(Exercise data)

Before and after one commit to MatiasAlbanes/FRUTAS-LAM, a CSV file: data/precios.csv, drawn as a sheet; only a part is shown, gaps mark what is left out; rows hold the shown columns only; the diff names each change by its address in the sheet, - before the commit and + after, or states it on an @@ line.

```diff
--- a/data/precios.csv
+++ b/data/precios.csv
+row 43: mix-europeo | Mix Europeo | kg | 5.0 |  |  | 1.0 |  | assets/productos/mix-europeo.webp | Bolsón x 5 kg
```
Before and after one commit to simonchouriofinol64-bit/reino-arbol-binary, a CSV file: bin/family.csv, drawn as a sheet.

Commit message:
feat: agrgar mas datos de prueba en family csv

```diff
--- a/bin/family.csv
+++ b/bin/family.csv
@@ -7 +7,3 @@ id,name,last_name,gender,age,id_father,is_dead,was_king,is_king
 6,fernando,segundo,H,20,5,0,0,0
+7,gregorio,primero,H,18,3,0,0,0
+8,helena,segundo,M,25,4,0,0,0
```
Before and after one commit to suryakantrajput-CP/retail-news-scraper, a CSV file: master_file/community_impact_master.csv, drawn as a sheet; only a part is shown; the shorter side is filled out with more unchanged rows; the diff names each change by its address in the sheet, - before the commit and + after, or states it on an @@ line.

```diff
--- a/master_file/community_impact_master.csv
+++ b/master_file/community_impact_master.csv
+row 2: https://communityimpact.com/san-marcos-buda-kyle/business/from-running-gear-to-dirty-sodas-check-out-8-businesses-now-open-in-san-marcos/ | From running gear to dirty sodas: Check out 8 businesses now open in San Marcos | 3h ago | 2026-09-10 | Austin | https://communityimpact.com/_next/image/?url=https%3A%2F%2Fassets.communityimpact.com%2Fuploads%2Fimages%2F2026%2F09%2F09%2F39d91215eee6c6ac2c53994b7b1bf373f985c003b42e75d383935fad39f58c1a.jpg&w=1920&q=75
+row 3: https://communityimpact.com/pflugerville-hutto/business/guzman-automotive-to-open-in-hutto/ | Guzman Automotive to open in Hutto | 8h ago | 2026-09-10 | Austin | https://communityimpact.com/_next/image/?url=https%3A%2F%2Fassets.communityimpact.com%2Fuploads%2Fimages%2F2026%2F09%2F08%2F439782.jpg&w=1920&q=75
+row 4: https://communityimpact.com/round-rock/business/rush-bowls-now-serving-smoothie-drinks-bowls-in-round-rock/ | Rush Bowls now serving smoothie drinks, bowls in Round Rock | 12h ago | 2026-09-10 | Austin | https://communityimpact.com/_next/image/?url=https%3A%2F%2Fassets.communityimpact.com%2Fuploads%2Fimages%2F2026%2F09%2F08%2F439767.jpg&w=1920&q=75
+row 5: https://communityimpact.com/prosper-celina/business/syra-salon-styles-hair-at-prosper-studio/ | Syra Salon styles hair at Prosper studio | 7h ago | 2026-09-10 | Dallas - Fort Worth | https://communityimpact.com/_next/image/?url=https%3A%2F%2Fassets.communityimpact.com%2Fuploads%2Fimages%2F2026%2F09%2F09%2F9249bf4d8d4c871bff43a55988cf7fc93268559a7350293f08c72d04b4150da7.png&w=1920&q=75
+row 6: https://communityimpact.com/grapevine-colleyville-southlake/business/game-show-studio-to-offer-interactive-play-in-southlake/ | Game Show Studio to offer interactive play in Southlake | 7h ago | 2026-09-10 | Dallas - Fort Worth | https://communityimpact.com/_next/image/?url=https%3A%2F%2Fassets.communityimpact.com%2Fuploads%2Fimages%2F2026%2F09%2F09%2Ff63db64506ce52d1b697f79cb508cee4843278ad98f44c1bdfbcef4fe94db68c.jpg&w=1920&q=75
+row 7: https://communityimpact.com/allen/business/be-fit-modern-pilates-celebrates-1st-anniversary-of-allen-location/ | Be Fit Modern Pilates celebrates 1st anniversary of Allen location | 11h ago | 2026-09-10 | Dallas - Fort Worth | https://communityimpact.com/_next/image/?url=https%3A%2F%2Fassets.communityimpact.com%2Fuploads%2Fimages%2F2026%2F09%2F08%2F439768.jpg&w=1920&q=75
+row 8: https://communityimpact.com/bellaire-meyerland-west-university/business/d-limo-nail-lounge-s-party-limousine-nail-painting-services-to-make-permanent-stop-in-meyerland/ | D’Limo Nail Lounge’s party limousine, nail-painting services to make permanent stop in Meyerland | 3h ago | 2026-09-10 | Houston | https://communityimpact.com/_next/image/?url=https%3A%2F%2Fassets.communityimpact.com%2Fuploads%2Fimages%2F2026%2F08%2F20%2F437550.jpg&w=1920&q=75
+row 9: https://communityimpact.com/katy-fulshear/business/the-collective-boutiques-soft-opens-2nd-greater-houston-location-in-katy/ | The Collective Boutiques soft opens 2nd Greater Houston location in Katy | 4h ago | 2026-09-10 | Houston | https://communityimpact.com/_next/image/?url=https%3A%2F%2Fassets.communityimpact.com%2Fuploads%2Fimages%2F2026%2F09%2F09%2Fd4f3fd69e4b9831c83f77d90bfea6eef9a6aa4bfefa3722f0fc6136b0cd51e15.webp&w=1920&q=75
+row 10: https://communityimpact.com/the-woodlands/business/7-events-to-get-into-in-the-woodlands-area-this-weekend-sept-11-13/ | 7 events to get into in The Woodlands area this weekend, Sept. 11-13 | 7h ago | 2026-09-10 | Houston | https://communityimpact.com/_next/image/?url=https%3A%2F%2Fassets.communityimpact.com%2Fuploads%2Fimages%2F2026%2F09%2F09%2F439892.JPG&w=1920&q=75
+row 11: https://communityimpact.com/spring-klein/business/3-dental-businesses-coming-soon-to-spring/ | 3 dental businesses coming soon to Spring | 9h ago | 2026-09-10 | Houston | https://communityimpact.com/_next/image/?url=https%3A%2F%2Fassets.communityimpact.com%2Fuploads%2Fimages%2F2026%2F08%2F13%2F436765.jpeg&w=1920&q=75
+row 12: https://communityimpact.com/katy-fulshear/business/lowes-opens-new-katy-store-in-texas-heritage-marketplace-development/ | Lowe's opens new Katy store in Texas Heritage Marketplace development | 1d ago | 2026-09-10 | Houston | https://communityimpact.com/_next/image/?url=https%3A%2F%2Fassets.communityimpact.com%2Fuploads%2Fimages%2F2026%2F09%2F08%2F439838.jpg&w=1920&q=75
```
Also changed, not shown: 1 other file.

(What is needed)
In the entries above, find each line with the word "family" and return it.

(Output)
Before and after one commit to simonchouriofinol64-bit/reino-arbol-binary, a CSV file: bin/family.csv, drawn as a sheet.
feat: agrgar mas datos de prueba en family csv
--- a/bin/family.csv
+++ b/bin/family.csv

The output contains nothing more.